Monday, February 16, 2009


Today I went to see Dr Towndrow to go through my first assignment. Succinctly put, my short literature review to talk about the kind of students SST is going to have was too descriptive. It should have also been critically-nuanced to bring out the gaps those authors have said in the context of my problem. This would be a good opportunity for me to then propose the solutions.

There was also no curriculum design philosophy that could be used as an anchor point for me to discuss my data. For example, if I were to adopt UbD, it would have been more helpful for the reader to see how certain writing tasks fell short because they did not adhere to or bring out the design principles.

Lastly, I should have talked abit more about the design of the tasks - it would have been good to talk about students' work with reference to those tasks to bring out the issues of designing such tasks. Besides, those authors are usually more general and do not cater to specificity.

Lots more to do! I must do better!

Monday, February 9, 2009

Using Technology - My Experiences (Writing)

Dear "Doubly Smashing Good Time"

It's been a while since I wrote to you and so many things have happened - me completing my first assignment for my last masters module, me seeing my grandma, me visiting my auntie on the other side of the island, me cycling with the kids and playing with them at the playground. It has been a tiring weekend but oh, so fulfilling! Oh, but that's beside the point - I'm digressing.

Today I want to share with you what I did when I was in NAS - those were good times and I got to know some very good friends and we still keep in touch even though we have all gone our separate ways and experienced parenthood (or would-be parenthood :) Oh, I'm digressing AGAIN ;p

Anyway, my focus today will be on teaching writing. I am sharing with you my experiences because I hope through this exercise, I would be clearer of what I have done then and would seek to do better in SST. Writing was usually "taught" in an integrated fashion - this means we would usually deconstruct the structure, teach the required language features, give students the questions or topics to attempt and then provide them with curriculum time to complete the tasks. Essentially the organisation of the lesson remained like this and it culminated into an error analysis lesson where we went through students' common errors. Did it bring about the required results? Yes, to a large extent, as students would get their distinctions eventually but did we enjoy the learning process?

I recall trying to inject some excitement in learning writing and one such way was my creation of a WebQuest for a classroom observation by my Head of Department (HOD). You could say I was quite daring then, conducting a computer lesson using a WebQuest and doing something I have not done before for an actual observation.
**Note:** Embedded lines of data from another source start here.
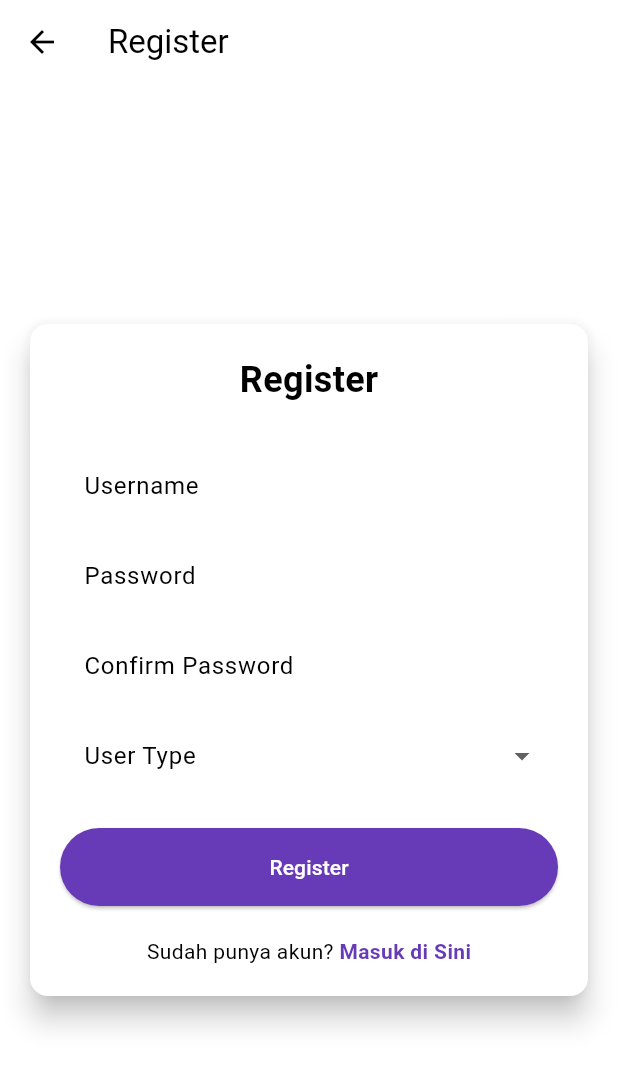
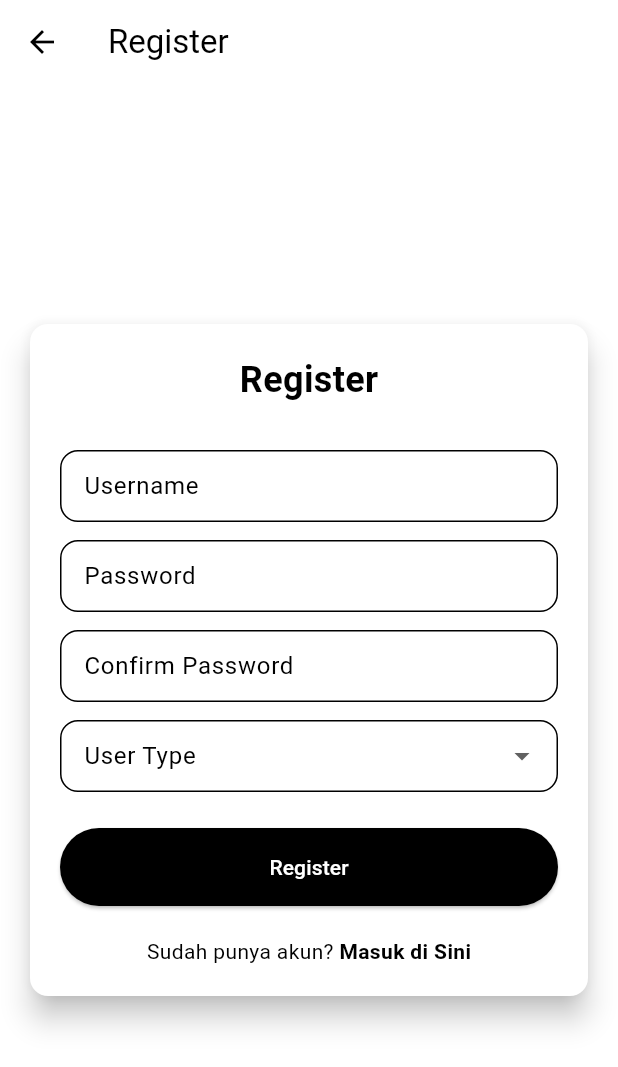
Before and after one commit to PBPgasal24-E01/bandung-couture-mobile, a Flutter app: the screen it shows after launch, after a tap on "Belum punya akun? Daftar Sekarang", on a phone screen of 412 x 824 dp. Shown: the top 1067 px of the screen. Run offline on Flutter 3.47's test engine with Material 3 defaults, Android fonts, the phone set to English and light mode, and no system bars; missing offline and left inert: pbp_django_auth.

Commit message:
desain fixed

```diff
--- a/lib/main.dart
+++ b/lib/main.dart
@@ -1,5 +1,4 @@
 import 'package:bandung_couture_mobile/screens/login.dart';
-import 'package:bandung_couture_mobile/screens/stores/stores_page.dart';
 import 'package:flutter/material.dart';
 import 'package:pbp_django_auth/pbp_django_auth.dart';
 import 'package:provider/provider.dart';
@@ -11,7 +10,6 @@ void main() {
 class MyApp extends StatelessWidget {
   const MyApp({super.key});
 
-  // This widget is the root of your application.
   @override
   Widget build(BuildContext context) {
     return Provider(
@@ -21,17 +19,17 @@ class MyApp extends StatelessWidget {
       },
       child: MaterialApp(
         title: 'Bandung Couture',
-        theme: ThemeData(
-          colorScheme: const ColorScheme(
-            brightness: Brightness.light,
-            primary: Colors.black, // Warna utama hitam
-            onPrimary: Colors.white, // Teks pada warna utama
-            secondary: Colors.grey, // Warna aksen abu-abu
-            onSecondary: Colors.white, // Teks pada warna aksen
-            error: Colors.red, // Warna untuk kesalahan
-            onError: Colors.white,
-            surface: Colors.white, // Warna permukaan
-            onSurface: Colors.black, // Teks pada permukaan
+         theme: ThemeData(
+            colorScheme: const ColorScheme(
+              brightness: Brightness.light,
+              primary: Colors.black,
+              onPrimary: Colors.white,
+              secondary: Colors.grey,
+              onSecondary: Colors.white,
+              error: Colors.red,
+              onError: Colors.white,
+              surface: Colors.white,
+              onSurface: Colors.black,
           ),
           useMaterial3: true,
         ),
--- a/lib/screens/login.dart
+++ b/lib/screens/login.dart
@@ -19,13 +19,30 @@ class LoginApp extends StatelessWidget {
       theme: ThemeData(
         useMaterial3: true,
         colorScheme: ColorScheme.fromSwatch(
-          primarySwatch: Colors.deepPurple,
-        ).copyWith(secondary: Colors.deepPurple[400]),
+          primarySwatch: Colors.grey,
+        ).copyWith(
+          primary: Colors.black,
+          secondary: Colors.black,
+        ),
       ),
       home: const LoginPage(),
     );
   }
 }
+
+//   @override
+//   Widget build(BuildContext context) {
+//     return MaterialApp(
+//       theme: ThemeData(
+//         useMaterial3: true,
+//         colorScheme: ColorScheme.fromSwatch(
+//           primarySwatch: Colors.black,
+//         ).copyWith(secondary: Colors.deepPurple[400]),
+//       ),
+//       home: const LoginPage(),
+//     );
+//   }
+// }
 
 class LoginPage extends StatefulWidget {
   const LoginPage({super.key});
@@ -169,14 +186,25 @@ class _LoginPageState extends State<LoginPage> {
                                 builder: (context) => const RegisterPage()),
                           );
                         },
-                        child: Text(
-                          'Belum punya akun? Daftar Sekarang',
-                          style: TextStyle(
-                            color: Theme.of(context).colorScheme.primary,
-                            fontSize: 16.0,
+                          child: RichText(
+                            text: TextSpan(
+                              text: 'Belum punya akun? ',
+                              style: TextStyle(
+                                color: Theme.of(context).colorScheme.primary,
+                                fontSize: 16.0,
+                                fontWeight: FontWeight.normal,
+                              ),
+                              children: const [
+                                TextSpan(
+                                  text: 'Daftar Sekarang',
+                                  style: TextStyle(
+                                    fontWeight: FontWeight.bold,
+                                  ),
+                                ),
+                              ],
+                            ),
                           ),
                         ),
-                      ),
                     ],
                   ),
                 ),
```
Also changed, not shown: lib/screens/forum/forum.dart (+3 -15 lines), lib/screens/menu.dart (+16 -10 lines), lib/widgets/left_drawer.dart (+4 -5 lines).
But it went well and students enjoyed themselves. Even I enjoyed the lesson and the follow-up activities that arose out of that lesson!
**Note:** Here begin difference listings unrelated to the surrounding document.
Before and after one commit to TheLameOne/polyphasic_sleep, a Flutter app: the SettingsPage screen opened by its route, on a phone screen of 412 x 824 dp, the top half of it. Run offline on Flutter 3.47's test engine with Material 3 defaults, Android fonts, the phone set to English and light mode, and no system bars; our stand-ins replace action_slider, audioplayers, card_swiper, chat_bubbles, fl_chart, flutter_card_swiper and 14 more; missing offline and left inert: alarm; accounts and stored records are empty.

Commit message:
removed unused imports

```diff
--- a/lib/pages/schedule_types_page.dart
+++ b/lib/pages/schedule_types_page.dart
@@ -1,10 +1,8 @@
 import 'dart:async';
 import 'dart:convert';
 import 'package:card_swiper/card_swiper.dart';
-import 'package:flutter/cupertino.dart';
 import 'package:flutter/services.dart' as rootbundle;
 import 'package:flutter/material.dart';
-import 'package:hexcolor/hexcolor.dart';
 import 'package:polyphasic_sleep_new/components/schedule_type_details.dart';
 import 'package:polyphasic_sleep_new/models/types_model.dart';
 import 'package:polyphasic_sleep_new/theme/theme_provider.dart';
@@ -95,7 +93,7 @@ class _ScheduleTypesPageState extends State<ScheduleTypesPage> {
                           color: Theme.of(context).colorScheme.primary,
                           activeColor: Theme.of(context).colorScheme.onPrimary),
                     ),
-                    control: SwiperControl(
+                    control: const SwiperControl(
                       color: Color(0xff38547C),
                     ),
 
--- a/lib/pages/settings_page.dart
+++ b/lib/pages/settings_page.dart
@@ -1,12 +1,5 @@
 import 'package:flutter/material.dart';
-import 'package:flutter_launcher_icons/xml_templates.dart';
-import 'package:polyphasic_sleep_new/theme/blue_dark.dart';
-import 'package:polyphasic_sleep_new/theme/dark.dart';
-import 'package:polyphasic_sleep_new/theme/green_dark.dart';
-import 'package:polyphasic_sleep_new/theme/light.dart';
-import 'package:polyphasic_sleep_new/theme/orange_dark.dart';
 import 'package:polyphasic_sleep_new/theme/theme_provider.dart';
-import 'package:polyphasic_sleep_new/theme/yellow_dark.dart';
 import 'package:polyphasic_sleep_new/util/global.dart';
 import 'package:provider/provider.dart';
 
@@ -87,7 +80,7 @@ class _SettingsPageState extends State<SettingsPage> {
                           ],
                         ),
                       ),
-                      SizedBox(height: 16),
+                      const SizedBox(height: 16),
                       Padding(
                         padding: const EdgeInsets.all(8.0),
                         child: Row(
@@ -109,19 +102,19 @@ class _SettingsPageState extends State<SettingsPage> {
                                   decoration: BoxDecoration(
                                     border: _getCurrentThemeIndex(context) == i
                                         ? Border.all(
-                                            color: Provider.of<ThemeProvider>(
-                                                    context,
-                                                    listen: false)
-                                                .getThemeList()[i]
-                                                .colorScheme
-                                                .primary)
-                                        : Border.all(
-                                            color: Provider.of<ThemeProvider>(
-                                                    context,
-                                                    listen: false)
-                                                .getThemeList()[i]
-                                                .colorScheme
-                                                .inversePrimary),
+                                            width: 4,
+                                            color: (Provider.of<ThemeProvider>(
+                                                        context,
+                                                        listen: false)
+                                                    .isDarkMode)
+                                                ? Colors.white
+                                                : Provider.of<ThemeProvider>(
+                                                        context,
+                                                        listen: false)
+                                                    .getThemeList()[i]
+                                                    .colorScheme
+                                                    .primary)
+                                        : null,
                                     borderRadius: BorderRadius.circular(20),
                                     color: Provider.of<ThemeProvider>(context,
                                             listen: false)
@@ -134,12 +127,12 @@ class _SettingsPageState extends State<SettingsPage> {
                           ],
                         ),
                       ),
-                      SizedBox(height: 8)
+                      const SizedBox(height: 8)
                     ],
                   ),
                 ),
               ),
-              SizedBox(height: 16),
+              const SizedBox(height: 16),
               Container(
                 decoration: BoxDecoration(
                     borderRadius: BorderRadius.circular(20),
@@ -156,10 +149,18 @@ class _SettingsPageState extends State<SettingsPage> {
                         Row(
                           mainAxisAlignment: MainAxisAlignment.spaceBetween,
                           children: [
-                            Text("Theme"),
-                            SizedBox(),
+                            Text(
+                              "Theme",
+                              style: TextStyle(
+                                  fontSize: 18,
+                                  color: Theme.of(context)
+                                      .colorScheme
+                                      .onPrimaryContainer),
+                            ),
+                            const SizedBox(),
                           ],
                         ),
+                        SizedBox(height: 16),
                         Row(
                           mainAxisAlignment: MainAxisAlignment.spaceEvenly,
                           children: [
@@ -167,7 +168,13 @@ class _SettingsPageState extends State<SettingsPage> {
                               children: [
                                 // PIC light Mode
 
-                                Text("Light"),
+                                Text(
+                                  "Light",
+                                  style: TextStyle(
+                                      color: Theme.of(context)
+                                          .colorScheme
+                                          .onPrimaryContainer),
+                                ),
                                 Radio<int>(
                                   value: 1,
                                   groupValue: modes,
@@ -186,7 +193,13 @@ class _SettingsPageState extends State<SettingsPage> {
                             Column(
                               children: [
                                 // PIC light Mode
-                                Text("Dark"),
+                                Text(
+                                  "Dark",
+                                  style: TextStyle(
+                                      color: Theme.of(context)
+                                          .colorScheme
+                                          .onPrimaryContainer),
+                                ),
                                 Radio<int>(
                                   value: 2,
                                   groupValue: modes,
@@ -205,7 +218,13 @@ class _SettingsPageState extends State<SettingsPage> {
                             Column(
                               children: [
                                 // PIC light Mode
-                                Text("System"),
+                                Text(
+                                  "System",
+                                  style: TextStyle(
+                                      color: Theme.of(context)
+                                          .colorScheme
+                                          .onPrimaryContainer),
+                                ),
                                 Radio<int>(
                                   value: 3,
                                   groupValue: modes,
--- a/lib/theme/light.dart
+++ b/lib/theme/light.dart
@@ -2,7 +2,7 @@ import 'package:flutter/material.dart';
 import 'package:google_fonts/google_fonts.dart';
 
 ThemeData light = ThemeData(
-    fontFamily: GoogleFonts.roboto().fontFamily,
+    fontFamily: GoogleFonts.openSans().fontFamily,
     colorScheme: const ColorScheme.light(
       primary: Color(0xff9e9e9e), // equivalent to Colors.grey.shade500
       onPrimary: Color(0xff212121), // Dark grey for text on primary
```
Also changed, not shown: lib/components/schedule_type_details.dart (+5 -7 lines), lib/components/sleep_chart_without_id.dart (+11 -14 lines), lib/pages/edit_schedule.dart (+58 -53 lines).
That's when I realised that students are really into technology and other than the fact that computer lessons take place in an air-conditioned laboratory, the fact they are surfing the Internet and typing away on the keyboard, somehow rings very well with them. Does it bring about noise? You bet it does but I suppose that's why we have to set clear guidelines and adhere strictly to them.

It's perhaps this realisation that brought me to set up my website then. But as I review it now, I realise I was just preparing students for the examinations - tips on writing well and models! Did I essentially teach students writing or did I provide them with the time to practise? One would argue that teaching can arise out of the work students provide but producing texts without an authentic purpose renders this entire writing experience merely into an assessment task!

Students are now into digital writing and it is something we have to explore. Digital literacy (or critical digital literacy) is now all the more important in this day and age.

I must therefore innovate students' writing experiences in SST and make use of the technology tools they are familiar with!

Saturday, February 7, 2009

Organising my Thoughts

As I come to complete my first assignment for MMM800, I began to realise that designing a curriculum is not easy and there is a need to organise how I am going to do it. So here's my attempt:

It's still very sketchy but I shall review this again :)

Thursday, February 5, 2009

Revelation (continued)

Actually right now, I am still reeling from my realisation that to truly be a blogger, I should be PRODUCING and CONSUMING blogs (and thanks for jeffjarvis - LINKING to them as well). Here's one: UK Study Trip (Three of my colleagues went to London recently and this is the blog one of them created :)

I have a colleague right now sharing the use of Photosynth that will stitch photos for you to show a more panoramic view. Really impressive, but apparently it does not work on Macs! What is this!!??

Monday, February 2, 2009


As I was browing through the Internet, looking for relevant quotes on learning, I came across this:

The first step in blogging is not writing them but reading them (Jeff Jarvis, BuzzMachine, 07-10-2006). Got this from The Quotations Page.

But this seems to be NOT what I am doing. I am just posting and posting and it dawned upon me that I am not truly a blogger unless I write AND read blogs. That's it!

Now the key is to find those that interest me and are not too wordy :)

Engaging the Net Generation

It has been quite exciting (and exhausting) to read up on what educators have been doing with technology and what are the trends in learning for this generation of youths.

Yesterday I read up on digital literacy and critical digital literacy and realised that the idea of literacy at this day and age may not simply be limited just to words and texts. It has expanded to include codes and symbols and our youths are reading, writing and breathing them daily. How can this be incorporated into the SST Language Curriculum? (noticed I have started to mention Language Curriculum - we really feel there is no need to segregate as any individual should be proficient enough to use whatever language means available to make and to convey meanings)

Don Tapscott talks about the Net Generation (people born from 1977 to 1997) and how this people grew up with technology and are now changing our world. My guts tell me he is right and I am worried how I can go about engaging them in the classroom (suddenly noticed I used the word "classroom" - why should learning take place in a "classroom"? I really must try to wire myself to think differently!!). But then the students coming into SST would be considered the last of the Net Generation and in 2011, the Generation Next would be entering SST...what sort of individuals would we be seeing then?

Anyway, back to engaging the Net Geners - We will have to use the tools they are most familiar with - text messaging, chatting, creating and co-creating content on the Read/Write Web. But my concern is really on the assessment that learning has taken place. How do we go about doing it? I know there is assessment (of/for/as) learning but how can that be implemented?

That is for another day. Really right now, I have to complete my first assignment and wish me luck for that!